((
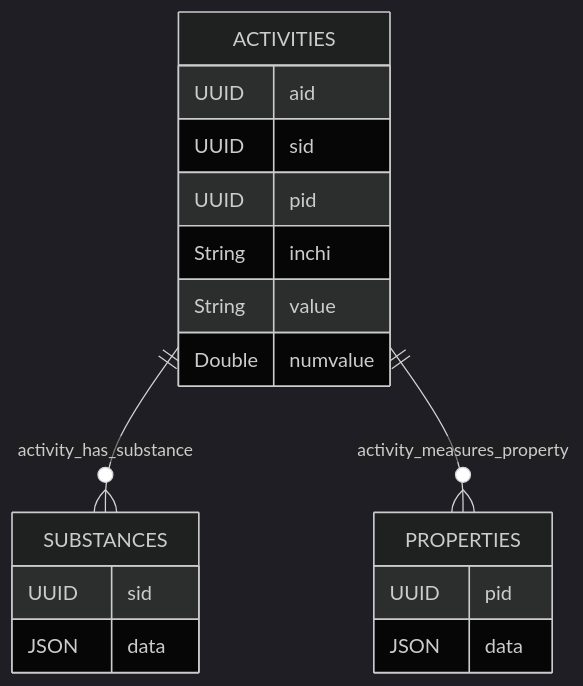
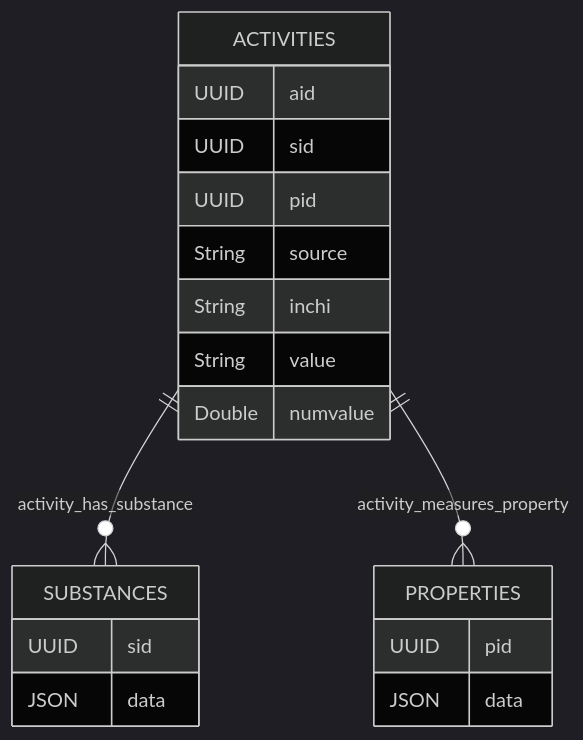
The diagram in README.md (biobricks-ai/chemharmony), drawn with Mermaid (dark theme) before and after one commit.

````diff
--- a/README.md
+++ b/README.md
@@ -4,26 +4,27 @@
 ```mermaid
 erDiagram
 
     SUBSTANCES {
         UUID sid
         JSON data
     }
 
     PROPERTIES {
         UUID pid
         JSON data
     }
 
     ACTIVITIES {
         UUID aid
         UUID sid
         UUID pid
+        String source
         String inchi
         String value
         Double numvalue
     }
 
     ACTIVITIES ||--o{ SUBSTANCES : activity_has_substance
     ACTIVITIES ||--o{ PROPERTIES : activity_measures_property
 
 ```
````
))
◆ Exercise goal
Every record above should reappear exactly, with the pictures gone.

◆ Answer below
The diagram in README.md (biobricks-ai/chemharmony), drawn with Mermaid (dark theme) before and after one commit.

````diff
--- a/README.md
+++ b/README.md
@@ -4,26 +4,27 @@
 ```mermaid
 erDiagram
 
     SUBSTANCES {
         UUID sid
         JSON data
     }
 
     PROPERTIES {
         UUID pid
         JSON data
     }
 
     ACTIVITIES {
         UUID aid
         UUID sid
         UUID pid
+        String source
         String inchi
         String value
         Double numvalue
     }
 
     ACTIVITIES ||--o{ SUBSTANCES : activity_has_substance
     ACTIVITIES ||--o{ PROPERTIES : activity_measures_property
 
 ```
````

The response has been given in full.